> Exercise description
Only an exact repeat of the listing, without its images, counts as the answer.

···

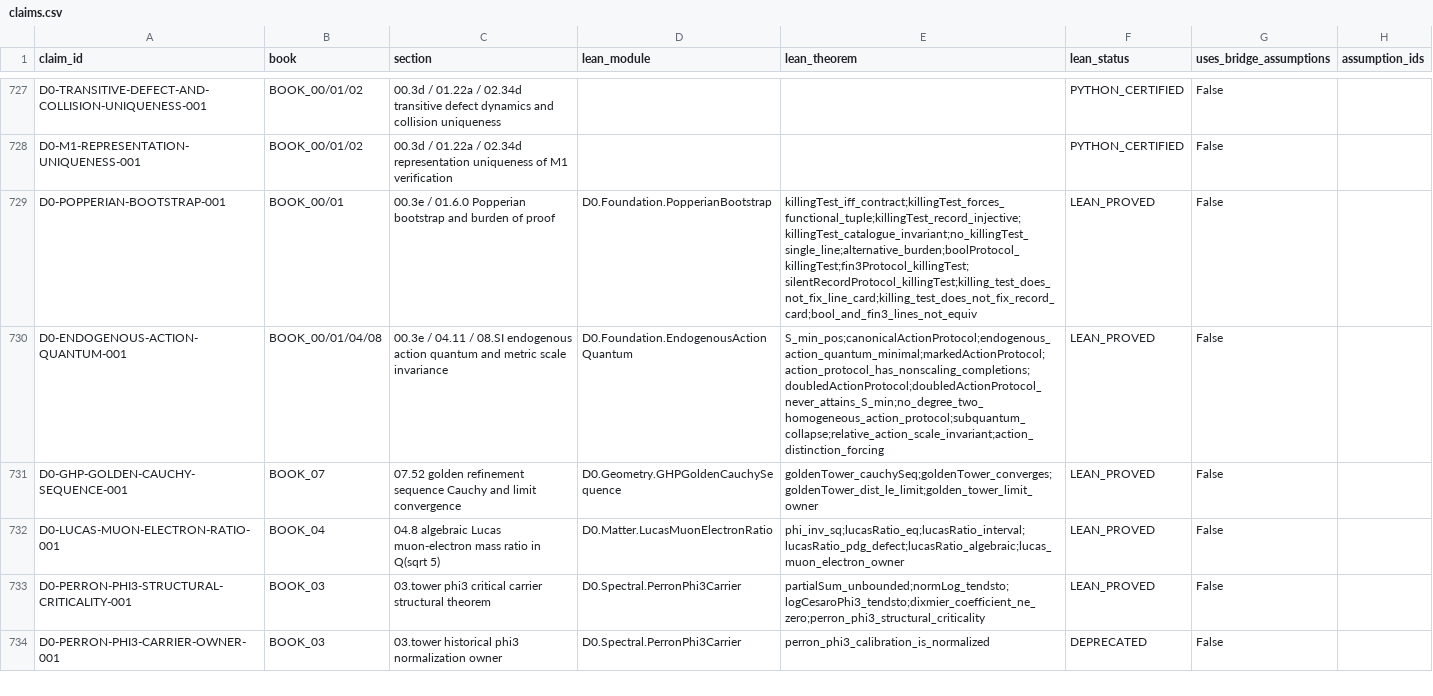
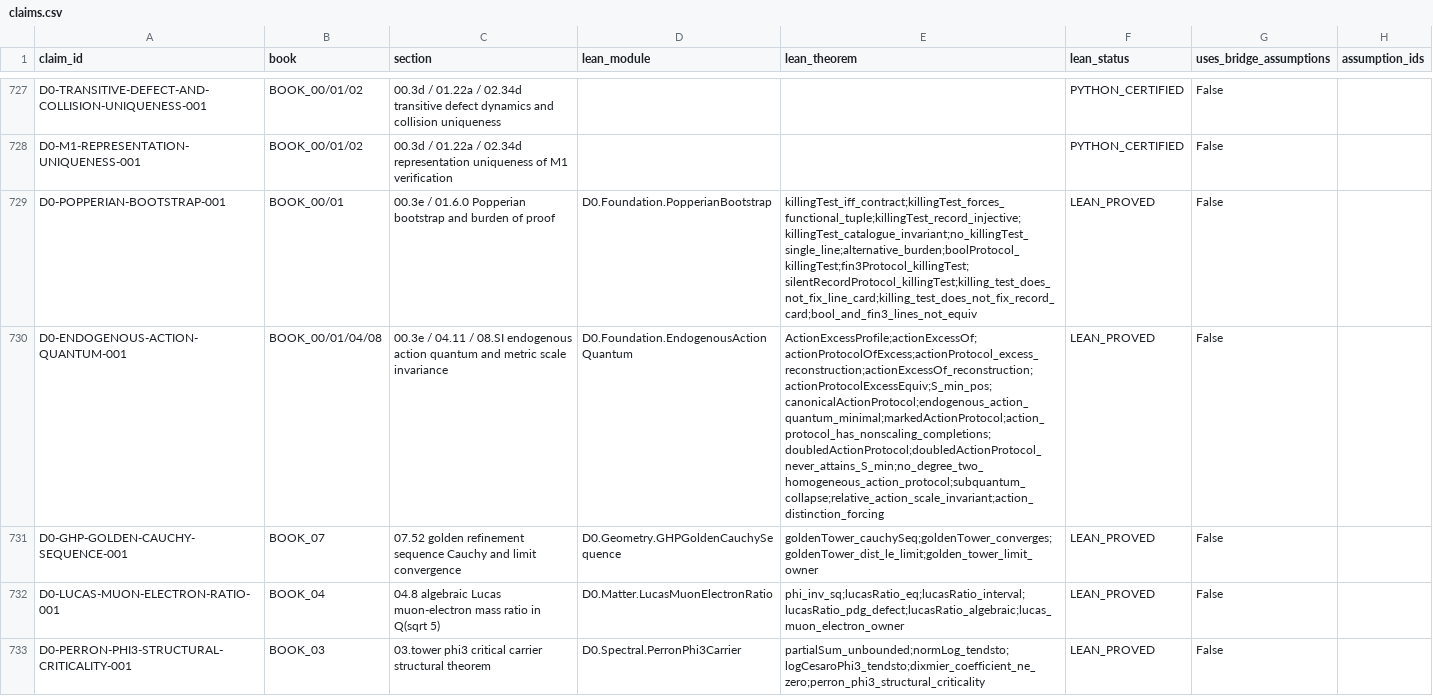
Before and after one commit to gvakhrushev/d0_15, a CSV file: 02_REGISTRY/claims.csv, drawn as a sheet; only a part is shown, gaps mark what is left out; the shorter side is filled out with more unchanged rows; the diff names each change by its address in the sheet, - before the commit and + after, or states it on an @@ line.

Commit message:
Classify complete formal action protocol fiber

```diff
--- a/02_REGISTRY/claims.csv
+++ b/02_REGISTRY/claims.csv
-E730 (lean_theorem): S_min_pos;canonicalActionProtocol;endogenous_action_quantum_minimal;markedActionProtocol;action_protocol_has_nonscaling_completions;doubledActionProtocol;doubledActionProtocol_never_attains_S_min;no_degree_two_homogeneous_action_protocol;subquantum_collapse;relative_action_scale_invariant;action_distinction_forcing
+E730 (lean_theorem): ActionExcessProfile;actionExcessOf;actionProtocolOfExcess;actionProtocol_excess_reconstruction;actionExcessOf_reconstruction;actionProtocolExcessEquiv;S_min_pos;canonicalActionProtocol;endogenous_action_quantum_minimal;markedActionProtocol;action_protocol_has_nonscaling_completions;doubledActionProtocol;doubledActionProtocol_never_attains_S_min;no_degree_two_homogeneous_action_protocol;subquantum_collapse;relative_action_scale_invariant;action_distinction_forcing
```
Also changed, not shown: 4 other files.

···

> Answer to this exercise
Before and after one commit to gvakhrushev/d0_15, a CSV file: 02_REGISTRY/claims.csv, drawn as a sheet; only a part is shown, gaps mark what is left out; the shorter side is filled out with more unchanged rows; the diff names each change by its address in the sheet, - before the commit and + after, or states it on an @@ line.

Commit message:
Classify complete formal action protocol fiber

```diff
--- a/02_REGISTRY/claims.csv
+++ b/02_REGISTRY/claims.csv
-E730 (lean_theorem): S_min_pos;canonicalActionProtocol;endogenous_action_quantum_minimal;markedActionProtocol;action_protocol_has_nonscaling_completions;doubledActionProtocol;doubledActionProtocol_never_attains_S_min;no_degree_two_homogeneous_action_protocol;subquantum_collapse;relative_action_scale_invariant;action_distinction_forcing
+E730 (lean_theorem): ActionExcessProfile;actionExcessOf;actionProtocolOfExcess;actionProtocol_excess_reconstruction;actionExcessOf_reconstruction;actionProtocolExcessEquiv;S_min_pos;canonicalActionProtocol;endogenous_action_quantum_minimal;markedActionProtocol;action_protocol_has_nonscaling_completions;doubledActionProtocol;doubledActionProtocol_never_attains_S_min;no_degree_two_homogeneous_action_protocol;subquantum_collapse;relative_action_scale_invariant;action_distinction_forcing
```
Also changed, not shown: 4 other files.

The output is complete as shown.